A teacher at a secondary school in Leeds is running the London Marathon to help raise funds for specialist mental health services based in schools.
Waiting times for students to see a counsellor or to access specialist services were already becoming increasingly long before the pandemic, but an increase in demand for services for teenagers struggling to cope with the effects of lockdown has only exacerbated the issue.
It has led to many schools entering into contracts where they take on outside mental health services to try and help young people before mental health problems spiral out of control.
For example, Allerton High School has been working with the charity Place2Be since the last academic year.

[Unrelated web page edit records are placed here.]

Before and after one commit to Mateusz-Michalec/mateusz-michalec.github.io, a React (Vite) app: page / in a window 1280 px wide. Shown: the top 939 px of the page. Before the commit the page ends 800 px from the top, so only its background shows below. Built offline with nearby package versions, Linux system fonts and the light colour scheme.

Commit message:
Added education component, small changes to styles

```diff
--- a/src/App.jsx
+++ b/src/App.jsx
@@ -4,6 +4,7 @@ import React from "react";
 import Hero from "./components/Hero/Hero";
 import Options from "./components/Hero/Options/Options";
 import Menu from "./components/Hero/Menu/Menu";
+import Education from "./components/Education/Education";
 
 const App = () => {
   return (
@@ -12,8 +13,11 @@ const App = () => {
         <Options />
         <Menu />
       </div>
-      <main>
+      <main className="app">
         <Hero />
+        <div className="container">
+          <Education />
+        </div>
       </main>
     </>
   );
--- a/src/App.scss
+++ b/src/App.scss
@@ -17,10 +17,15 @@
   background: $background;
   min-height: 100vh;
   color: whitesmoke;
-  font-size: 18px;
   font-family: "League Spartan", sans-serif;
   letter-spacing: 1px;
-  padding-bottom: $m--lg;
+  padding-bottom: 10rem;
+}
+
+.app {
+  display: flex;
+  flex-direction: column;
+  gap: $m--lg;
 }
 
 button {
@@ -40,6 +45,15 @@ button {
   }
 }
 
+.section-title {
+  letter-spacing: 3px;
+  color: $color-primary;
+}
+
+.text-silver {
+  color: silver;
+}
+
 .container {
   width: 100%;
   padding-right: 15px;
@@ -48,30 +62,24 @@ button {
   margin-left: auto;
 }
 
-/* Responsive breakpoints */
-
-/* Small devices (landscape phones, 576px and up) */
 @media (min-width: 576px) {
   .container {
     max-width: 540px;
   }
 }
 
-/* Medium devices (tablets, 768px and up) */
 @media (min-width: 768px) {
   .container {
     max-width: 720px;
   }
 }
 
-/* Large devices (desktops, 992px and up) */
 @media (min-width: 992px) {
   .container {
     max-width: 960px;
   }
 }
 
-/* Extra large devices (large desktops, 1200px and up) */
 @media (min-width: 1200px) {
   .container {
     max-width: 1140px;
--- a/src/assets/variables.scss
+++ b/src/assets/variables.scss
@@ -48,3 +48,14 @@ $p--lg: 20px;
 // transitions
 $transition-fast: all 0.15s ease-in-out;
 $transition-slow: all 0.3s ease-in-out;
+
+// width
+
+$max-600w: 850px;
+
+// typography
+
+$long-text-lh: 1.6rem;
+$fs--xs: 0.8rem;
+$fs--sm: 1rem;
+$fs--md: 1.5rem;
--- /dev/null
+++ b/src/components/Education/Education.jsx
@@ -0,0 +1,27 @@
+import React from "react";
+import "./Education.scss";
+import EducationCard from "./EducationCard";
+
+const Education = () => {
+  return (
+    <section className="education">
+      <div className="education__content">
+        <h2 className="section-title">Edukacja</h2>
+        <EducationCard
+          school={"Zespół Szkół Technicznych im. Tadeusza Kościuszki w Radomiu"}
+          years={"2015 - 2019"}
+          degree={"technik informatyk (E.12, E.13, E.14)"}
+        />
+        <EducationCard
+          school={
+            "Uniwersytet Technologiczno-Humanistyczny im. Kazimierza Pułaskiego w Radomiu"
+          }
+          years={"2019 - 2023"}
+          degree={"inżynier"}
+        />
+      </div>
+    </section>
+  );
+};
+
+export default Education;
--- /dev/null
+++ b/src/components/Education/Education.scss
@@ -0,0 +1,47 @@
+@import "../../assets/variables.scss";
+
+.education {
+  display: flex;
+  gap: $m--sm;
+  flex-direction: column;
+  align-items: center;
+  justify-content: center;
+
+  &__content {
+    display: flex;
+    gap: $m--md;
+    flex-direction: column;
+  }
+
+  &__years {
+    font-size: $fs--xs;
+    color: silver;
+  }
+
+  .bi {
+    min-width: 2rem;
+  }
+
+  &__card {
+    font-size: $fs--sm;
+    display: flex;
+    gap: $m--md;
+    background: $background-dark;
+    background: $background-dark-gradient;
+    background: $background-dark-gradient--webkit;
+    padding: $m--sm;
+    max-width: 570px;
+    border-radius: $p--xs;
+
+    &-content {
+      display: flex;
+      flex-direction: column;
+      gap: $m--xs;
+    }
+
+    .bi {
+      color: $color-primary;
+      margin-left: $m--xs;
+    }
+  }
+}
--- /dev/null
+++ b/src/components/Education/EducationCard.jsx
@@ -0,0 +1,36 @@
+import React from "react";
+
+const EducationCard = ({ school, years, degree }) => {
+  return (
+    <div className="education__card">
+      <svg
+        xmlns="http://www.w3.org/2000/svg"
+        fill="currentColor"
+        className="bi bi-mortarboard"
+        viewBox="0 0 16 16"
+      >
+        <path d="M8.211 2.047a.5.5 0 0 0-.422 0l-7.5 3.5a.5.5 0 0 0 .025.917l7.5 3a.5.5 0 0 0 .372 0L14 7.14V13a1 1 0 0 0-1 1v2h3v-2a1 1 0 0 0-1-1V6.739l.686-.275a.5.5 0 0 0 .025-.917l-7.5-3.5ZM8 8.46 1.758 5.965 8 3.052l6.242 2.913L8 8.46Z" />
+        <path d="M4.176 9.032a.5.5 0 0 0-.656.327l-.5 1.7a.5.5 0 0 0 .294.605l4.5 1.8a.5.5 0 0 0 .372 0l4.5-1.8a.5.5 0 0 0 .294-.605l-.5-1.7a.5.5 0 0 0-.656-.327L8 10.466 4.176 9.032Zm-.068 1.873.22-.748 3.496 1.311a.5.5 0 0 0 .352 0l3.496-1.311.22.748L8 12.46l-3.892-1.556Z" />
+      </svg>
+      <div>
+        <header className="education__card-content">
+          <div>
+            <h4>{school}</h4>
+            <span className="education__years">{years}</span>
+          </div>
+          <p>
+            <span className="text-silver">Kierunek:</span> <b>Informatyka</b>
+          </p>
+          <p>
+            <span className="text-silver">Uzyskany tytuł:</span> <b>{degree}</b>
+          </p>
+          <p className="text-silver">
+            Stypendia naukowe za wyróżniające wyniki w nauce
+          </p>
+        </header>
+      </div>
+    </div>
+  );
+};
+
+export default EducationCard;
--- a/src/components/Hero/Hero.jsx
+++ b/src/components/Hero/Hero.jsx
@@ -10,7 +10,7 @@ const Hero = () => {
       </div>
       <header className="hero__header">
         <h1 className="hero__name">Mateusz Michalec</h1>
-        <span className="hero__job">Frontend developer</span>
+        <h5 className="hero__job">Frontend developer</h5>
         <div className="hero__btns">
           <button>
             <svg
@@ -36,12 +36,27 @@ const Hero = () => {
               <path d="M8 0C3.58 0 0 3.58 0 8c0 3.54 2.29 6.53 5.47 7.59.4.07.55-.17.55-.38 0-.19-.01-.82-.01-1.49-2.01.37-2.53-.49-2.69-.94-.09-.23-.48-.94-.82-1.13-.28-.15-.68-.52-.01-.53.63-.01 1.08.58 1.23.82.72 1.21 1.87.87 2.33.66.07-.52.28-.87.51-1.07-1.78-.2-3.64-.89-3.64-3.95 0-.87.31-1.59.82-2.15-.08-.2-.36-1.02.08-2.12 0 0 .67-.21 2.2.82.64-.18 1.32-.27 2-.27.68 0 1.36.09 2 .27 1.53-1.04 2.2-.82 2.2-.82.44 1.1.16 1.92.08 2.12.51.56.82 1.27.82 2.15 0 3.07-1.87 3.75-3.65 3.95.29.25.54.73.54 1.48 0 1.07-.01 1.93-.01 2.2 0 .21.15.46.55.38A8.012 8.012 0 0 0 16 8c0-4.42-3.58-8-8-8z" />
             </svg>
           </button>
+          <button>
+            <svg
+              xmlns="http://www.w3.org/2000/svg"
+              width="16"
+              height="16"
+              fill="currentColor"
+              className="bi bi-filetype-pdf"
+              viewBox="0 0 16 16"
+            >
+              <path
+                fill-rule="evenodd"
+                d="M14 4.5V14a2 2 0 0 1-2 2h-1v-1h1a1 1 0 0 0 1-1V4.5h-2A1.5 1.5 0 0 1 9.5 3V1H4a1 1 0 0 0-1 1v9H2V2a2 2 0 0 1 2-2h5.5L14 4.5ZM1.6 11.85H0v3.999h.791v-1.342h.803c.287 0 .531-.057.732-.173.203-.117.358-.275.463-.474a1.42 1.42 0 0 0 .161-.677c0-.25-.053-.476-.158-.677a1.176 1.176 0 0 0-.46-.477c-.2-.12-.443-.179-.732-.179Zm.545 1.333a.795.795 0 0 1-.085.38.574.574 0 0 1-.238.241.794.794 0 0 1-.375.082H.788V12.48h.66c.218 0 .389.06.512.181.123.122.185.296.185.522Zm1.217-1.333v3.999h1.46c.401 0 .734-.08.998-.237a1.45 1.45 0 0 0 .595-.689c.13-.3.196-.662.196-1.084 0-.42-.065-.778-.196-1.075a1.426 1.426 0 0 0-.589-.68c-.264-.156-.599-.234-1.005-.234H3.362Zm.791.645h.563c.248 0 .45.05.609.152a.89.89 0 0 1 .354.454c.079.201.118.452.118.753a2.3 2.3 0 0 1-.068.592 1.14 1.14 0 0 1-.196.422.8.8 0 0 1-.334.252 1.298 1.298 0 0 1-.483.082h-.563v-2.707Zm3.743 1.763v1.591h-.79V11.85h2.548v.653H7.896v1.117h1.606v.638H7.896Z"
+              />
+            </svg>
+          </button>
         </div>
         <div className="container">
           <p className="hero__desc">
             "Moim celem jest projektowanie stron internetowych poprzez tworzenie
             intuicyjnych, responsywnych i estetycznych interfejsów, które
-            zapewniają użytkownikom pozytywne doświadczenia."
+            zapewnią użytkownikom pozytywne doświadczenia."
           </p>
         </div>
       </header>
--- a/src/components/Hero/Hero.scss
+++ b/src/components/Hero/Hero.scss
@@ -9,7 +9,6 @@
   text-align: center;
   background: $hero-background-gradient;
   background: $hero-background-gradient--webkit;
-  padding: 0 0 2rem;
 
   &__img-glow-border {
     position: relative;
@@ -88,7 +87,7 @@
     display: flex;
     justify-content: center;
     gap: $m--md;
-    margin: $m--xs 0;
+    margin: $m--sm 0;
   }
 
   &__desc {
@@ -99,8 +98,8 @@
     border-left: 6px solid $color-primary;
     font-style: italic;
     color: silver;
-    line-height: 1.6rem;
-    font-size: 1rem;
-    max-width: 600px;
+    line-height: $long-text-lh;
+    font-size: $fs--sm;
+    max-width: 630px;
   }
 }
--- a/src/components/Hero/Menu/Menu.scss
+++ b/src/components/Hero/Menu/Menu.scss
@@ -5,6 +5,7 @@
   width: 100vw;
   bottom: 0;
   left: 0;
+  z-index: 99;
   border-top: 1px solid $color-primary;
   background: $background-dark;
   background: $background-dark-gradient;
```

It was founded in 1994 and works with 600 schools across the UK where it places a dedicated mental health professional to work from an office in the school so there is someone on hand all the time to help with young people who are struggling with issues which range from exam stress, to social media pressures and problems at home and in their personal life.
Estimates by Place2Be reveal that it costs £4.2m per year to fund one-to-one counselling and that equates to a spend of £923 per child who receives counselling, and, there are only ten places available at Allerton High for young people to engage with services at any time, with waiting lists being drawn up after that.
She said: "We were finding that waiting lists for mental health services for young people were becoming longer and Place2Be offers instant access to counselling for students and we are not putting them on a waiting list.
"Because of the pandemic the use of the service has increased, a lot of students have struggled during lockdown. If they have a problem, usually when we get to them it is crisis point. They have let problems build up and things have happened."
Ms Bebbington added that schools are often a focal point for young people seeking help as they don't have someone at home who is able or willing to help. The range of issues she has come across at school include things that have happened at home to students, social media pressures, an increase in males coming forward for help and increased incidents of gangs bullying young people into getting involved with activities they don't want to.
She added: "One of the main things that Place2Be offers, and what made me want to help, is that if students can learn to deal with their mental health as young people, it means they are mentally healthier as adults. The sooner they can access help, the sooner they have the tools to deal with their own mental health rather than having to access services for the rest of their lives.
"Ten students can access this straight away, some go on a waiting list. I wanted to raise money so it might have an impact on the amount of students that can access that."
One in six children and young people now have a diagnosable mental health issue. That’s five children in every classroom with a condition like depression or anxiety.